When it comes to real estate investments, understanding the financial side of things is a crucial step for up-and-coming real estate agents. There are many financial factors that you need to consider before making an investment, but there is one important metric in particular allows you to gauge the stability and potential income of a property. This is known as the Weighted Average Lease Term (WALT). In this blog, we will explain the intricacies of this metric and how to calculate the Weighted Average Lease Term.
What is WALT?
The Weighted Average Lease Term is the metric that represents the average time remaining on all the leases of a property. But it does not simply factor in the average, it also takes into account how much money each lease brings in. As such, leases that have a higher rent value will have a bigger impact on the Weighted Average Lease Term. This metric will help you understand how stable the income from a property is and approximate how long the income will last.
Why is WALT Important?
Real estate is a highly dynamic business with many factors to consider. You need to have a clear understanding of the financial health and stability of a property through various metrics to stay ahead of the game. WALT can help you navigate through the complex landscape that property leases can be.

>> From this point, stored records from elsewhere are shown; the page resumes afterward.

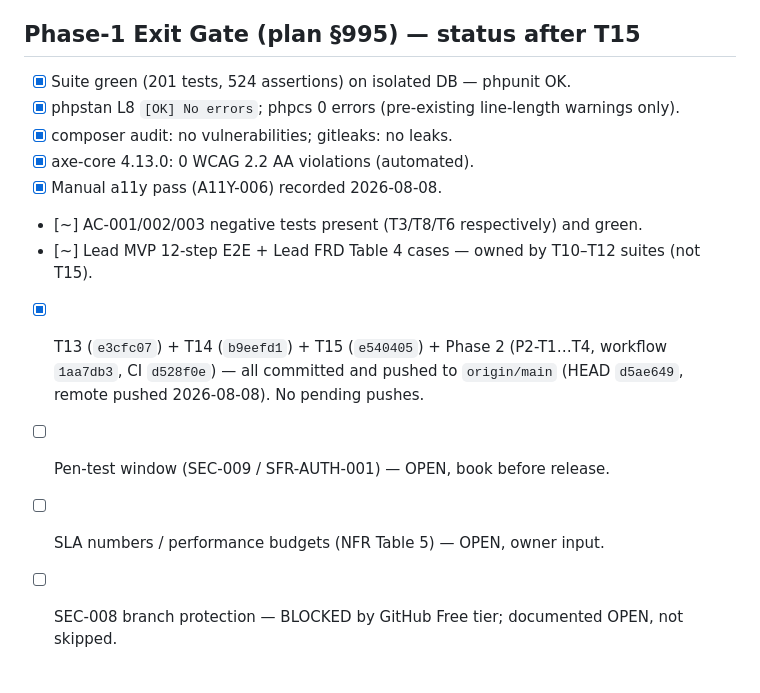
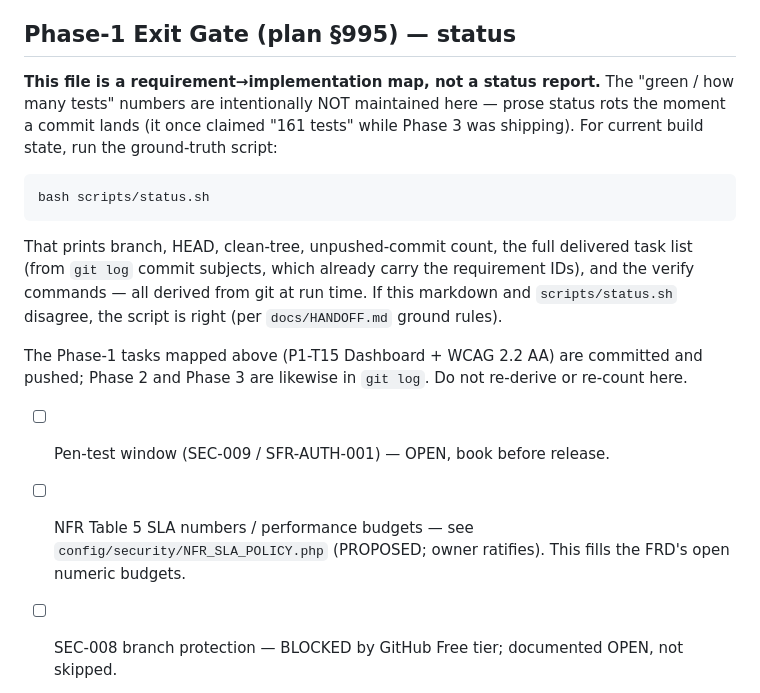
Before and after one commit to todyeag6/ai-workspace, a Markdown page: docs/TRACEABILITY.md, the part around the change. Rendered like a GitHub page.

Commit message:
docs: fix stale TRACEABILITY.md status (Option A)
Strip the rotting 'Phase-1 Exit Gate' counts (201 tests / 524 assertions, stale
HEAD) and replace with a pointer to scripts/status.sh as ground truth, per
docs/HANDOFF.md. HANDOFF.md was already Option A. Records that NFR Table 5
budgets now live in NFR_SLA_POLICY.php.

````diff
--- a/docs/TRACEABILITY.md
+++ b/docs/TRACEABILITY.md
@@ -91,16 +91,27 @@ directive) rather than expanding scope:
    `migrations/009_dashboard.sql` adds nullable `status` + `error` columns
    (idempotent, information_schema-guarded) so the queue is real data.
 
-## Phase-1 Exit Gate (plan §995) — status after T15
+## Phase-1 Exit Gate (plan §995) — status
 
-- [x] Suite green (201 tests, 524 assertions) on isolated DB — phpunit OK.
-- [x] phpstan L8 `[OK] No errors`; phpcs 0 errors (pre-existing line-length warnings only).
-- [x] composer audit: no vulnerabilities; gitleaks: no leaks.
-- [x] axe-core 4.13.0: 0 WCAG 2.2 AA violations (automated).
-- [x] Manual a11y pass (A11Y-006) recorded 2026-08-08.
-- [~] AC-001/002/003 negative tests present (T3/T8/T6 respectively) and green.
-- [~] Lead MVP 12-step E2E + Lead FRD Table 4 cases — owned by T10–T12 suites (not T15).
-- [x] T13 (`e3cfc07`) + T14 (`b9eefd1`) + T15 (`e540405`) + Phase 2 (P2-T1…T4, workflow `1aa7db3`, CI `d528f0e`) — all committed and pushed to `origin/main` (HEAD `d5ae649`, remote pushed 2026-08-08). No pending pushes.
+**This file is a requirement→implementation map, not a status report.** The
+"green / how many tests" numbers are intentionally NOT maintained here — prose
+status rots the moment a commit lands (it once claimed "161 tests" while Phase 3
+was shipping). For current build state, run the ground-truth script:
+
+```bash
+bash scripts/status.sh
+```
+
+That prints branch, HEAD, clean-tree, unpushed-commit count, the full delivered
+task list (from `git log` commit subjects, which already carry the requirement
+IDs), and the verify commands — all derived from git at run time. If this
+markdown and `scripts/status.sh` disagree, the script is right (per
+`docs/HANDOFF.md` ground rules).
+
+The Phase-1 tasks mapped above (P1-T15 Dashboard + WCAG 2.2 AA) are committed
+and pushed; Phase 2 and Phase 3 are likewise in `git log`. Do not re-derive or
+re-count here.
+
 - [ ] Pen-test window (SEC-009 / SFR-AUTH-001) — OPEN, book before release.
-- [ ] SLA numbers / performance budgets (NFR Table 5) — OPEN, owner input.
+- [ ] NFR Table 5 SLA numbers / performance budgets — see `config/security/NFR_SLA_POLICY.php` (PROPOSED; owner ratifies). This fills the FRD's open numeric budgets.
 - [ ] SEC-008 branch protection — BLOCKED by GitHub Free tier; documented OPEN, not skipped.
````
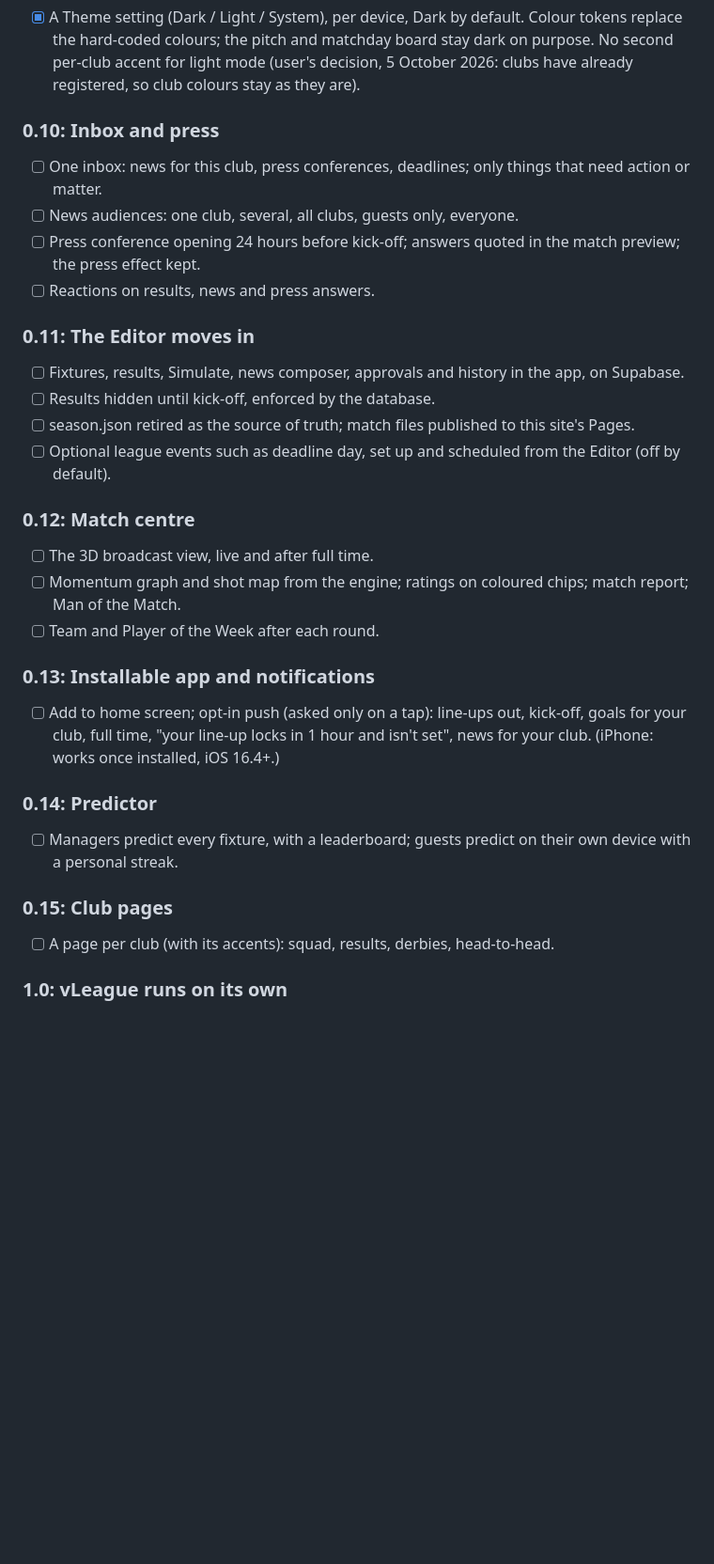
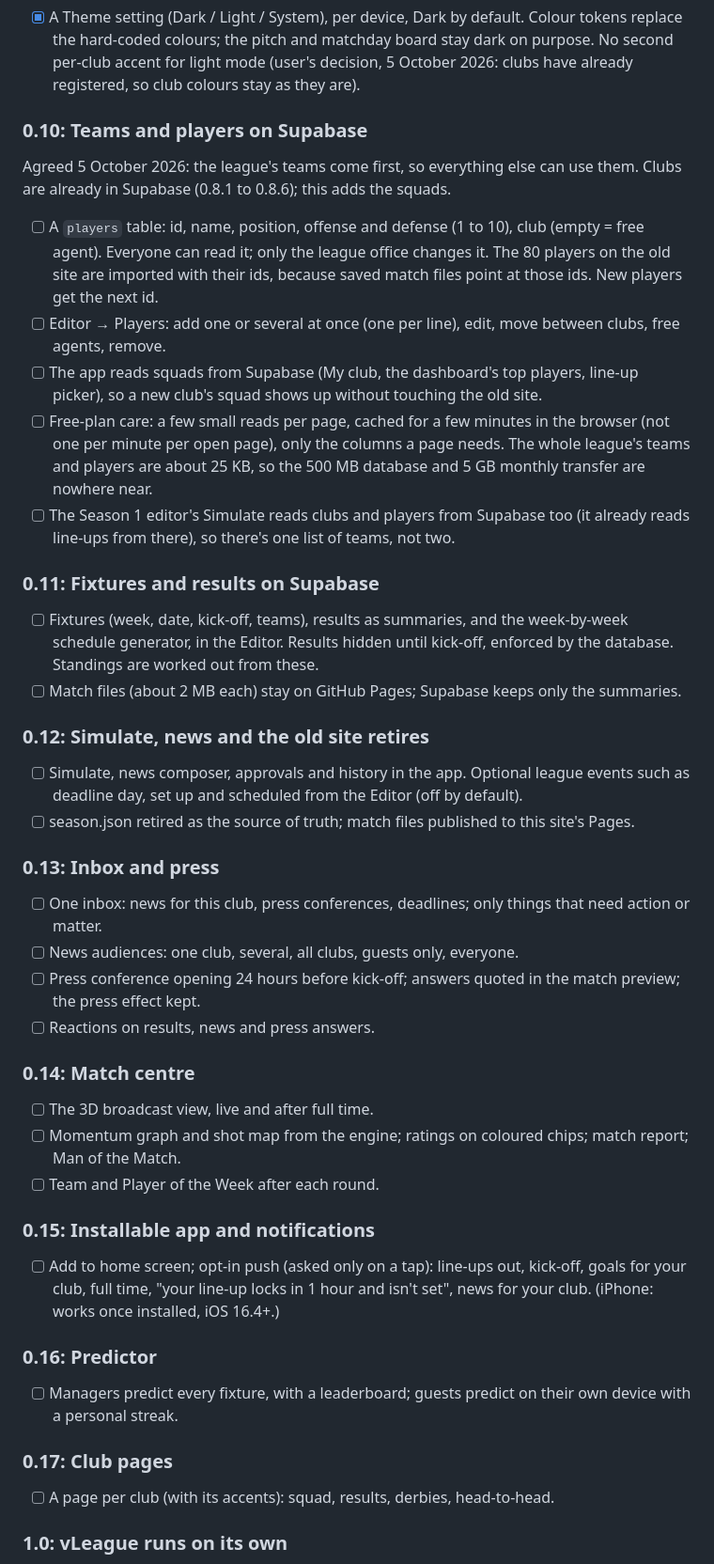
Before and after one commit to ldg224/vLeague, a Markdown page: docs/PLAN.md, the part around the change. Shown at 94% size. Drawn GitHub-style; blank space fills up the shorter version.

Commit message:
docs: roadmap puts teams and players on Supabase first (0.10)
Co-Authored-By: Claude Sonnet 5.5 <noreply@anthropic.com>

```diff
--- a/docs/PLAN.md
+++ b/docs/PLAN.md
@@ -79,31 +79,50 @@ Sign-in page, "View as guest", the guest dashboard, the dashboard as the guest p
       board stay dark on purpose. No second per-club accent for light mode (user's decision, 5 October 2026: clubs
       have already registered, so club colours stay as they are).
 
-### 0.10: Inbox and press
+### 0.10: Teams and players on Supabase
+Agreed 5 October 2026: the league's teams come first, so everything else can use them. Clubs are already in Supabase
+(0.8.1 to 0.8.6); this adds the squads.
+- [ ] A `players` table: id, name, position, offense and defense (1 to 10), club (empty = free agent). Everyone can
+      read it; only the league office changes it. The 80 players on the old site are imported with their ids, because
+      saved match files point at those ids. New players get the next id.
+- [ ] Editor → Players: add one or several at once (one per line), edit, move between clubs, free agents, remove.
+- [ ] The app reads squads from Supabase (My club, the dashboard's top players, line-up picker), so a new club's
+      squad shows up without touching the old site.
+- [ ] Free-plan care: a few small reads per page, cached for a few minutes in the browser (not one per minute per
+      open page), only the columns a page needs. The whole league's teams and players are about 25 KB, so the 500 MB
+      database and 5 GB monthly transfer are nowhere near.
+- [ ] The Season 1 editor's Simulate reads clubs and players from Supabase too (it already reads line-ups from there),
+      so there's one list of teams, not two.
+
+### 0.11: Fixtures and results on Supabase
+- [ ] Fixtures (week, date, kick-off, teams), results as summaries, and the week-by-week schedule generator, in the
+      Editor. Results hidden until kick-off, enforced by the database. Standings are worked out from these.
+- [ ] Match files (about 2 MB each) stay on GitHub Pages; Supabase keeps only the summaries.
+
+### 0.12: Simulate, news and the old site retires
+- [ ] Simulate, news composer, approvals and history in the app. Optional league events such as deadline day, set up
+      and scheduled from the Editor (off by default).
+- [ ] season.json retired as the source of truth; match files published to this site's Pages.
+
+### 0.13: Inbox and press
 - [ ] One inbox: news for this club, press conferences, deadlines; only things that need action or matter.
 - [ ] News audiences: one club, several, all clubs, guests only, everyone.
 - [ ] Press conference opening 24 hours before kick-off; answers quoted in the match preview; the press effect kept.
 - [ ] Reactions on results, news and press answers.
 
-### 0.11: The Editor moves in
-- [ ] Fixtures, results, Simulate, news composer, approvals and history in the app, on Supabase.
-- [ ] Results hidden until kick-off, enforced by the database.
-- [ ] season.json retired as the source of truth; match files published to this site's Pages.
-- [ ] Optional league events such as deadline day, set up and scheduled from the Editor (off by default).
-
-### 0.12: Match centre
+### 0.14: Match centre
 - [ ] The 3D broadcast view, live and after full time.
 - [ ] Momentum graph and shot map from the engine; ratings on coloured chips; match report; Man of the Match.
 - [ ] Team and Player of the Week after each round.
 
-### 0.13: Installable app and notifications
+### 0.15: Installable app and notifications
 - [ ] Add to home screen; opt-in push (asked only on a tap): line-ups out, kick-off, goals for your club, full time,
       "your line-up locks in 1 hour and isn't set", news for your club. (iPhone: works once installed, iOS 16.4+.)
 
-### 0.14: Predictor
+### 0.16: Predictor
 - [ ] Managers predict every fixture, with a leaderboard; guests predict on their own device with a personal streak.
 
-### 0.15: Club pages
+### 0.17: Club pages
 - [ ] A page per club (with its accents): squad, results, derbies, head-to-head.
 
 ### 1.0: vLeague runs on its own
```
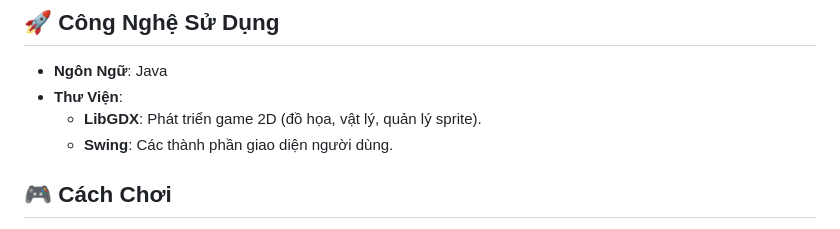
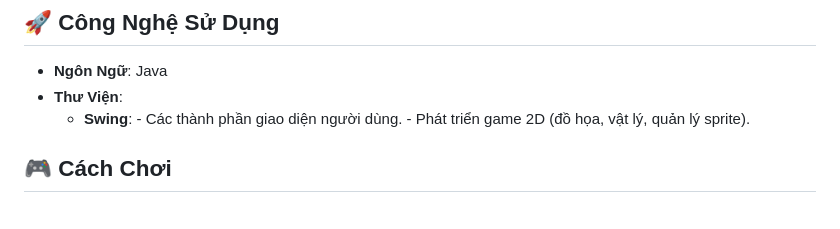
Before and after one commit to anton03013/OOP_N03_Term3_2025_K17_Group3, a Markdown page: README.md, the part around the change. GitHub-like rendering.

```diff
--- a/README.md
+++ b/README.md
@@ -12,8 +12,8 @@ Chào mừng bạn đến với **Platformer RPG 2D**, một trò chơi nhập v
 ## 🚀 Công Nghệ Sử Dụng
 - **Ngôn Ngữ**: Java
 - **Thư Viện**:
-  - **LibGDX**: Phát triển game 2D (đồ họa, vật lý, quản lý sprite).
-  - **Swing**: Các thành phần giao diện người dùng.
+  - **Swing**: - Các thành phần giao diện người dùng.
+               - Phát triển game 2D (đồ họa, vật lý, quản lý sprite).
 
 ## 🎮 Cách Chơi
 1. **Di Chuyển**:
```
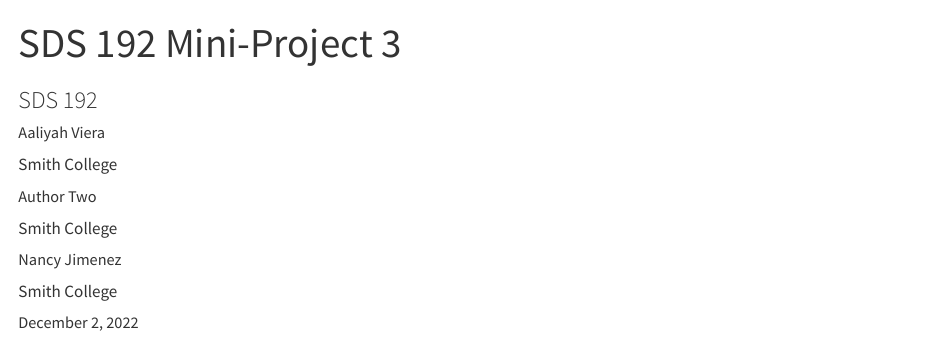
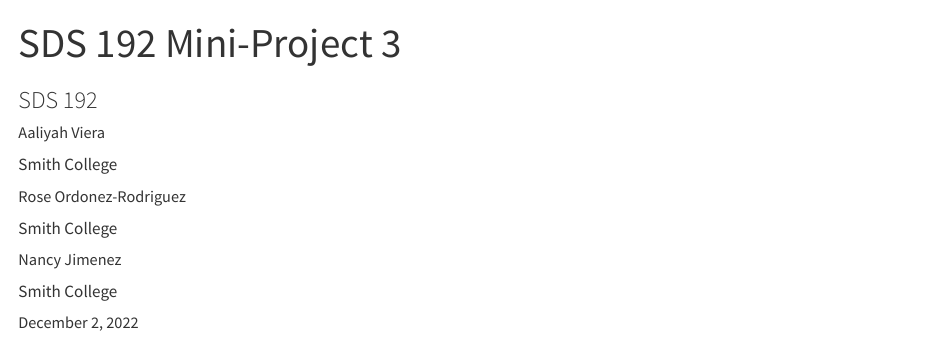
Before and after one commit to sds-192-intro-fall22/mp3-vieraordonezjimenez, a Quarto document (tri_analysis.qmd): the page in a window 1100 px wide, from its top. Rendered offline with R 4.5, knitr and Pandoc in place of Quarto, with nearby package versions; some code elsewhere in the file could not run offline; long lines of code are wrapped.

Commit message:
added name & pulled from main

```diff
--- a/tri_analysis.qmd
+++ b/tri_analysis.qmd
@@ -4,7 +4,7 @@
 author:
 - name: Aaliyah Viera
   affiliation: Smith College
-- name: Author Two
+- name: Rose Ordonez-Rodriguez
   affiliation: Smith College
 - name: Nancy Jimenez
   affiliation: Smith College
```
Also changed, not shown: tri_analysis.qmd (2 more changed lines), 1 other file.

How does WALT help?
- Income Stability – Through WALT, you can calculate how long the current income from the property will continue to come in. A high WALT indicates long-term income stability, which is what you should be looking for.
- Risk Assessment – You can assess the risk associated with any type of property. For example, if a property has a low WALT, it indicates that the leases associated with that property are expiring soon. Lease expiry can lead to income fluctuations in the near future as well as a need for lease renegotiations.
- Lease Management – You can use WALT to be proactive in your real estate strategies. You will be able to plan for lease renewals early, allowing you to negotiate terms with tenants and minimize vacancies. This way you can maximize your property’s income potential.
- Investment Decisions – WALT can also be used to compare different properties to determine which offers more income security and potential. This is a metric that can influence investment decisions as it provides a roadmap to the property’s current future.
How is the Weighted Average Lease Term Calculated?
There are a number of steps you need to follow to calculate WALT, so let’s break it down.
Step 1 – Collect Relevant Lease Information
Your first step is to collect data on all the leases associated with the property you’re looking at. The information you’ll need is the following:
- Lease Term (in months or years) representing the remaining duration of the lease until it expires
- The annual rent amount for that lease
Step 2 – Calculating the Weighted Lease Term for Each Lease
Depending on the number of leases, you need to calculate the weighted lease term for each of them. You can do this by multiplying the remaining lease term by the annual rent for that lease. Here’s the formula you need to use:
Weighted Lease Term (months) = Remaining Lease Term (months) x Annual Rent
Step 3 – Getting the Sum of the Weighted Lease Terms
Once step 2 is completed, you need to add up all the weighted lease term values. This will give you the total weighted lease term for all the leases in the property.
Step 4 – Calculating the Total Annual Rent
To do this, all you need is to add up the annual rent value for all the leases. This will give you the total annual rent income generated by that property.
Step 5 – Calculating the Weighted Average Lease Term
Now that you have calculated the total weighted lease term and the total annual rent, you can calculate WALT using the following formula:
WALT (months) = Total Weighted Lease Term / Total Annual Rent
An Example of Calculating WALT
To make this easier for you, let’s make use of an example. Imagine you have a property with three leases:
Step 1 – Collect the Lease Information
Lease A: Remaining term = 20 months, Annual rent = $30,000
Lease B: Remaining term = 32 months, Annual rent = $35,000
Lease C: Remaining term = 38 months, Annual rent = $39,000
Step 2 – Calculate the Weighted Lease Term for Each Lease
Lease A: Weighted Lease Term = 20 months x $30,000 = 600,000
Lease B: Weighted Lease Term = 32 months x $35,000 = 1,120,000
Lease C: Weighted Lease Term = 38 months x $39,000 = 1,482,000
Step 3 – Sum up the Weighted Lease Terms
Total Weighted Lease Term = $600,000 + $1,120,000 + $1,482,000 = $3,202,000
Step 4 – Calculate the Total Annual Rent
Total Annual Rent = $30,000 + $35,000 + $39,000 = $104,000
Step 5 – Calculate WALT
WALT = $3,202,000 / $104,000 = 30.78 months
In this example, we can see that the Weighted Average Lease Term for the property is 30.8 months.
Let’s say you’re thinking about purchasing this commercial property. The WALT of 30.8 months indicates that, on average, the leases on the property will generate income for approximately 30.8 more months before they expire. That’s about 2 ½ years worth of income generation still available at the property.
Whether a property has a high WALT value or not is dependent on the type of property as well as the local market conditions. But, on average, over 5 years (WALT value of 60 or higher) is considered to be high. Therefore, your investment will take some judgment on your part. Though, as you can see, WALT can be an important metric that every real estate agent needs to be aware of.